Content starts
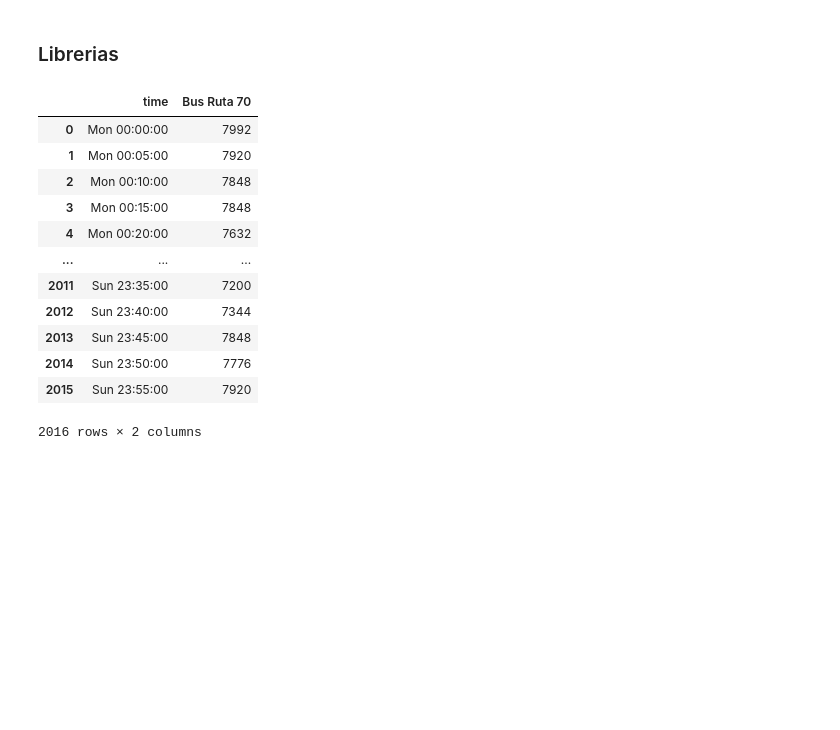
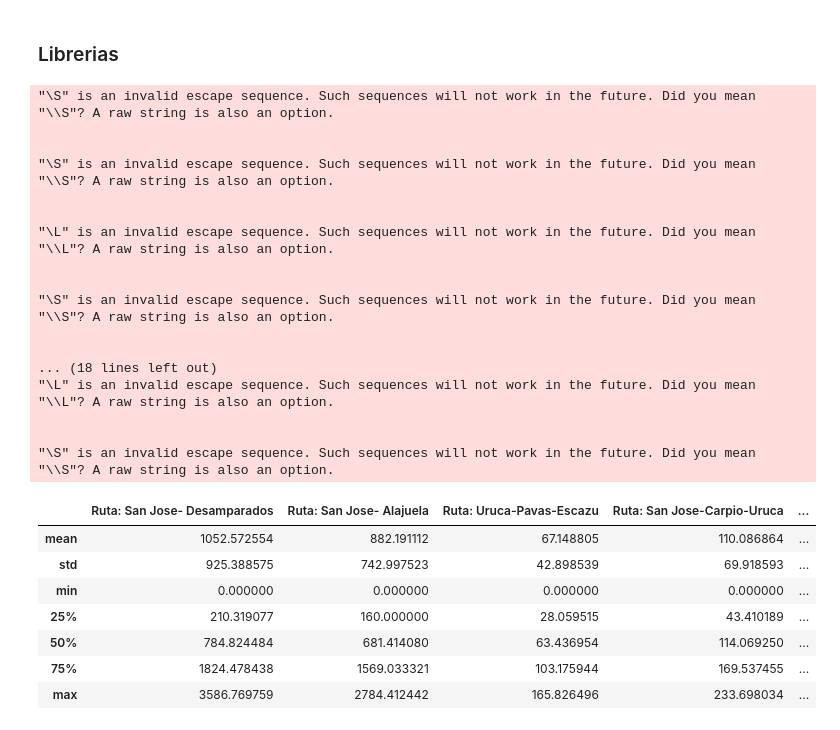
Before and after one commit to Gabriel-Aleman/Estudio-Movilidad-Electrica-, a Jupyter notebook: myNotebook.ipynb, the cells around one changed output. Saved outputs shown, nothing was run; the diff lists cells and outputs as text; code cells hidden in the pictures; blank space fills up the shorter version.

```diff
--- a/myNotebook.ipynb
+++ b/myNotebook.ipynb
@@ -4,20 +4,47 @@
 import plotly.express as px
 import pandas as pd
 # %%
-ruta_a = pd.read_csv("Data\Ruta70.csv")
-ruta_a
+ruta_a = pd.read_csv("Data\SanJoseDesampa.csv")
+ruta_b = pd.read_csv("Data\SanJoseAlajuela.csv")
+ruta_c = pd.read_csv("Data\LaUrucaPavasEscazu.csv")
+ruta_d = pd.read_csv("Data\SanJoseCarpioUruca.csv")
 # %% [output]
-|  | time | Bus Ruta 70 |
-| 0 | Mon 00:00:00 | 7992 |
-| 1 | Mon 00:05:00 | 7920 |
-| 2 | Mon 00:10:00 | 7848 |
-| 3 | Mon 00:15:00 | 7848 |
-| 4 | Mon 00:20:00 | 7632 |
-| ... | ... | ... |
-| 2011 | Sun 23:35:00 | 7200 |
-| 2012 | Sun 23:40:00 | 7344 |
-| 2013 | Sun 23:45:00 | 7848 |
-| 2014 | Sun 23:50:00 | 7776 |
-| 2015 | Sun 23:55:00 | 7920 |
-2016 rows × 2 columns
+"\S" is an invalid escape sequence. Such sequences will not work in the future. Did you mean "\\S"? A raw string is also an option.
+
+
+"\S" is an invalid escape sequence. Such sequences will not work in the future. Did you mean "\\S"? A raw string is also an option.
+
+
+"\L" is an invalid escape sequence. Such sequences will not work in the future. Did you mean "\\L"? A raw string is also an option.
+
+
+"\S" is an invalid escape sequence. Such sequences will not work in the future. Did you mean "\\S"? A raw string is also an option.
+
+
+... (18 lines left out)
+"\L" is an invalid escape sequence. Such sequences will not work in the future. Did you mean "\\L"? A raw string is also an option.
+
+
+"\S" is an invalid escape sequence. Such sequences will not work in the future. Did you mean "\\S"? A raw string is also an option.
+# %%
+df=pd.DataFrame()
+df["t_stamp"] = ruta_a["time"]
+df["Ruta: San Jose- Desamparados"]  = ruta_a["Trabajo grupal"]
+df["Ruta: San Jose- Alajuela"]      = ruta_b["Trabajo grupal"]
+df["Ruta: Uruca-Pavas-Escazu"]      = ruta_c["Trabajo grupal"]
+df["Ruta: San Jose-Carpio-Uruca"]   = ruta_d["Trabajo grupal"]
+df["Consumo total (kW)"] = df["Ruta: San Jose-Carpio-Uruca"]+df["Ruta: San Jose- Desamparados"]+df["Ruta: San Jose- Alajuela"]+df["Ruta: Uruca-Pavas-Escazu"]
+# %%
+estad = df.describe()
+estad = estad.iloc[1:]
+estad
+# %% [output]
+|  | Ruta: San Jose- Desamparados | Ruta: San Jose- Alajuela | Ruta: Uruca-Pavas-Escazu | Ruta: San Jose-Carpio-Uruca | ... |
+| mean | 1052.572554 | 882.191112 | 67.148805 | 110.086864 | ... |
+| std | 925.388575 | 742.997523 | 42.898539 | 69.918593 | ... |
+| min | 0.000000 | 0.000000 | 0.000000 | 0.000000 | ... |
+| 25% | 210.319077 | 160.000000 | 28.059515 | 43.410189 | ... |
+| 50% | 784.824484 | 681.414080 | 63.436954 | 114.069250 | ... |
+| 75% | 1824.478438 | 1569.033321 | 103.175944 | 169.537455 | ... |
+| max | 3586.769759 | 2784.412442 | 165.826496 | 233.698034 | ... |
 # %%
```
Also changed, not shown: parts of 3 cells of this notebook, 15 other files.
Content ends
• [Exercise instructions]:
Set down every entry above again exactly, dropping each picture.

• [Result]:
Before and after one commit to Gabriel-Aleman/Estudio-Movilidad-Electrica-, a Jupyter notebook: myNotebook.ipynb, the cells around one changed output. Saved outputs shown, nothing was run; the diff lists cells and outputs as text; code cells hidden in the pictures; blank space fills up the shorter version.

```diff
--- a/myNotebook.ipynb
+++ b/myNotebook.ipynb
@@ -4,20 +4,47 @@
 import plotly.express as px
 import pandas as pd
 # %%
-ruta_a = pd.read_csv("Data\Ruta70.csv")
-ruta_a
+ruta_a = pd.read_csv("Data\SanJoseDesampa.csv")
+ruta_b = pd.read_csv("Data\SanJoseAlajuela.csv")
+ruta_c = pd.read_csv("Data\LaUrucaPavasEscazu.csv")
+ruta_d = pd.read_csv("Data\SanJoseCarpioUruca.csv")
 # %% [output]
-|  | time | Bus Ruta 70 |
-| 0 | Mon 00:00:00 | 7992 |
-| 1 | Mon 00:05:00 | 7920 |
-| 2 | Mon 00:10:00 | 7848 |
-| 3 | Mon 00:15:00 | 7848 |
-| 4 | Mon 00:20:00 | 7632 |
-| ... | ... | ... |
-| 2011 | Sun 23:35:00 | 7200 |
-| 2012 | Sun 23:40:00 | 7344 |
-| 2013 | Sun 23:45:00 | 7848 |
-| 2014 | Sun 23:50:00 | 7776 |
-| 2015 | Sun 23:55:00 | 7920 |
-2016 rows × 2 columns
+"\S" is an invalid escape sequence. Such sequences will not work in the future. Did you mean "\\S"? A raw string is also an option.
+
+
+"\S" is an invalid escape sequence. Such sequences will not work in the future. Did you mean "\\S"? A raw string is also an option.
+
+
+"\L" is an invalid escape sequence. Such sequences will not work in the future. Did you mean "\\L"? A raw string is also an option.
+
+
+"\S" is an invalid escape sequence. Such sequences will not work in the future. Did you mean "\\S"? A raw string is also an option.
+
+
+... (18 lines left out)
+"\L" is an invalid escape sequence. Such sequences will not work in the future. Did you mean "\\L"? A raw string is also an option.
+
+
+"\S" is an invalid escape sequence. Such sequences will not work in the future. Did you mean "\\S"? A raw string is also an option.
+# %%
+df=pd.DataFrame()
+df["t_stamp"] = ruta_a["time"]
+df["Ruta: San Jose- Desamparados"]  = ruta_a["Trabajo grupal"]
+df["Ruta: San Jose- Alajuela"]      = ruta_b["Trabajo grupal"]
+df["Ruta: Uruca-Pavas-Escazu"]      = ruta_c["Trabajo grupal"]
+df["Ruta: San Jose-Carpio-Uruca"]   = ruta_d["Trabajo grupal"]
+df["Consumo total (kW)"] = df["Ruta: San Jose-Carpio-Uruca"]+df["Ruta: San Jose- Desamparados"]+df["Ruta: San Jose- Alajuela"]+df["Ruta: Uruca-Pavas-Escazu"]
+# %%
+estad = df.describe()
+estad = estad.iloc[1:]
+estad
+# %% [output]
+|  | Ruta: San Jose- Desamparados | Ruta: San Jose- Alajuela | Ruta: Uruca-Pavas-Escazu | Ruta: San Jose-Carpio-Uruca | ... |
+| mean | 1052.572554 | 882.191112 | 67.148805 | 110.086864 | ... |
+| std | 925.388575 | 742.997523 | 42.898539 | 69.918593 | ... |
+| min | 0.000000 | 0.000000 | 0.000000 | 0.000000 | ... |
+| 25% | 210.319077 | 160.000000 | 28.059515 | 43.410189 | ... |
+| 50% | 784.824484 | 681.414080 | 63.436954 | 114.069250 | ... |
+| 75% | 1824.478438 | 1569.033321 | 103.175944 | 169.537455 | ... |
+| max | 3586.769759 | 2784.412442 | 165.826496 | 233.698034 | ... |
 # %%
```
Also changed, not shown: parts of 3 cells of this notebook, 15 other files.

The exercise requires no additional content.